We live in a world of technology. Our kids grow up with computers as one of their best friends. They even mature together: The kids who grow up expect their systems to grow with them, which means that old computers are constantly replaced with new ones. Technology is evolving faster than we ever thought possible and I doubt that anyone will be surprised when machines become almost independent of their creators.
The biggest problem with self sustaining machinery is fuel. Just like we consume countless varieties of foods to keep us going throughout the day, a machine’s hunger pangs are generally alleviated with gas, electricity and batteries. The ideal machine, however, should be able to ‘survive’ on naturally occurring foods that are sustainable and abundant.
|Science projects today, voracious
self-serving servants tomorrow.
(Image: Bristol Robotics Lab.)
This is where the Ecobot comes into play. Engineers at the Bristol Robotics Laboratory were motivated by the idea of developing autonomous robots able to collect energy from their surroundings, foraging for items like rotten fruit (similar to any other animal), while eliminating unnecessary waste from their systems after having consumed the ‘meal’. The design is nothing short of genius (if not eerie) and revolves around the robot’s Microbial Fuel Cell (MFC).

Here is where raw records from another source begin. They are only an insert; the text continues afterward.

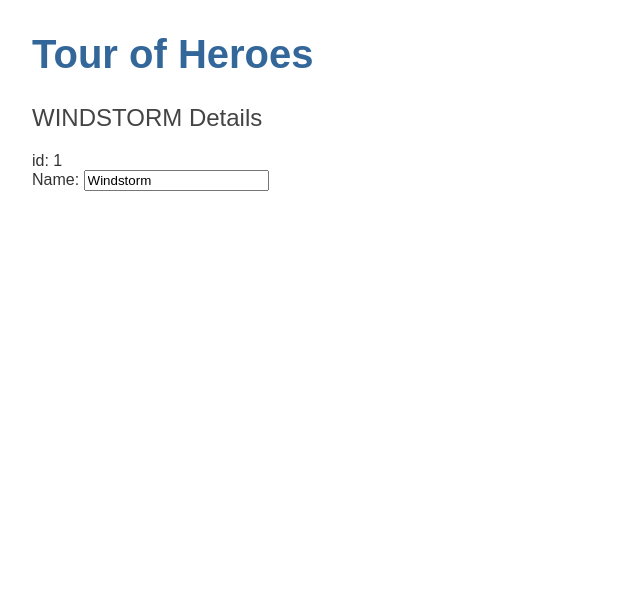
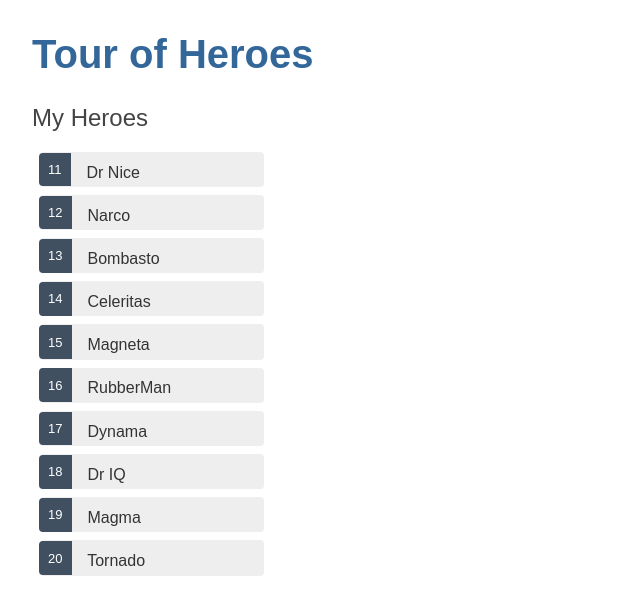
Before and after one commit to devhabib/test, an Angular app: page / in a window 1280 px wide. Shown: the top 614 px of the page, without its empty margins (0-640 px from the left). Built offline with nearby package versions, Linux system fonts and the light colour scheme.

Commit message:
added external list for view as mock-heroes, and added *ngFor for showing the full list of array

```diff
--- a/src/app/heroes/heroes.component.css
+++ b/src/app/heroes/heroes.component.css
@@ -0,0 +1,44 @@
+/* HeroesComponent's private CSS styles */
+.heroes {
+  margin: 0 0 2em 0;
+  list-style-type: none;
+  padding: 0;
+  width: 15em;
+}
+.heroes li {
+  cursor: pointer;
+  position: relative;
+  left: 0;
+  background-color: #EEE;
+  margin: .5em;
+  padding: .3em 0;
+  height: 1.6em;
+  border-radius: 4px;
+}
+.heroes li:hover {
+  color: #607D8B;
+  background-color: #DDD;
+  left: .1em;
+}
+.heroes li.selected {
+  background-color: #CFD8DC;
+  color: white;
+}
+.heroes li.selected:hover {
+  background-color: #BBD8DC;
+  color: white;
+}
+.heroes .badge {
+  display: inline-block;
+  font-size: small;
+  color: white;
+  padding: 0.8em 0.7em 0 0.7em;
+  background-color:#405061;
+  line-height: 1em;
+  position: relative;
+  left: -1px;
+  top: -4px;
+  height: 1.8em;
+  margin-right: .8em;
+  border-radius: 4px 0 0 4px;
+}
--- a/src/app/heroes/heroes.component.html
+++ b/src/app/heroes/heroes.component.html
@@ -1,8 +1,6 @@
-<h2>{{hero.name | uppercase}} Details</h2>
-<div><span>id: </span>{{hero.id}} </div>
-
-<div>
-  <label> Name:
-    <input [(ngModel)]="hero.name" placeholder="Name">
-  </label>
-</div>
+<h2>My Heroes</h2>
+<ul class="heroes">
+  <li *ngFor="let hero of heroes">
+    <span class="badge">{{hero.id}}</span> {{hero.name}}
+  </li>
+</ul>
--- a/src/app/heroes/heroes.component.ts
+++ b/src/app/heroes/heroes.component.ts
@@ -1,15 +1,13 @@
 import { Component, OnInit } from '@angular/core';
 import { Hero } from '../hero';
+import { HEROES } from '../mock-heroes';
 @Component({
   selector: 'app-heroes',
   templateUrl: './heroes.component.html',
   styleUrls: ['./heroes.component.css'],
 })
 export class HeroesComponent implements OnInit {
-  hero: Hero = {
-    id: 1,
-    name: 'Windstorm',
-  };
+  heroes = HEROES;
   constructor() {}
   ngOnInit(): void {}
 }
--- /dev/null
+++ b/src/app/mock-heroes.ts
@@ -0,0 +1,13 @@
+import { Hero } from './hero';
+export const HEROES: Hero[] = [
+  { id: 11, name: 'Dr Nice' },
+  { id: 12, name: 'Narco' },
+  { id: 13, name: 'Bombasto' },
+  { id: 14, name: 'Celeritas' },
+  { id: 15, name: 'Magneta' },
+  { id: 16, name: 'RubberMan' },
+  { id: 17, name: 'Dynama' },
+  { id: 18, name: 'Dr IQ' },
+  { id: 19, name: 'Magma' },
+  { id: 20, name: 'Tornado' },
+];
```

Bristol explains the MFC design for their Ecobot model: “the Microbial Fuel Cell (MFC) technology is employed to extract electrical energy from refined foods such as sugar and unrefined foods such as insects and fruit. This is achieved by extracting electrons from the microbial metabolic processes. To be truly autonomous, robots will be required to incorporate in their behavioral repertoire actions that involve searching, collecting and digesting food. The robot will be designed to remain inactive until sufficient energy has been generated to complete its next task.”
The first Ecobot (aptly titled Ecobot I) was developed in 2002. E.coli bacteria were incorporated into the design and they powered the robot after ingesting sugar. The first ecobot was a small, simple robot that used the microbial energy charging its fuel cells to do nothing more than roll towards areas with more light. The light-loving Ecobot is described as a “960g robot, powered by microbial fuel cells (MFCs)…This robot does not use any other form of power source such as batteries or solar panels. It is 22cm in diameter and 7.5cm high.”
In 2004, an alternative robot was developed that used sludge microbes instead of E.coli bacteria. These sludge microbes seem more capable; digesting more complicated foods like dead insects and waste (like rotting produce) to fuel the MFC. Also, this technology seems much more beneficial to the environment.
Bristol has also been working on an underwater version of an ecobot that uses mechanical ‘gills’ to strain microorganisms into its fuel cell.
It is important to note that the robots developed by the laboratory are the first step towards the creation of incredible machines that are comparable to metal animals-foraging for foods that naturally surround them when fuel cells run low. Bristol’s findings are essential for the development of these complicated machines. Right now all we see is potential, but it would be incredible to have robots slurping up garbage strewn through parks, simultaneously cleaning up our messes and energizing themselves in the process. But, that is a long way off.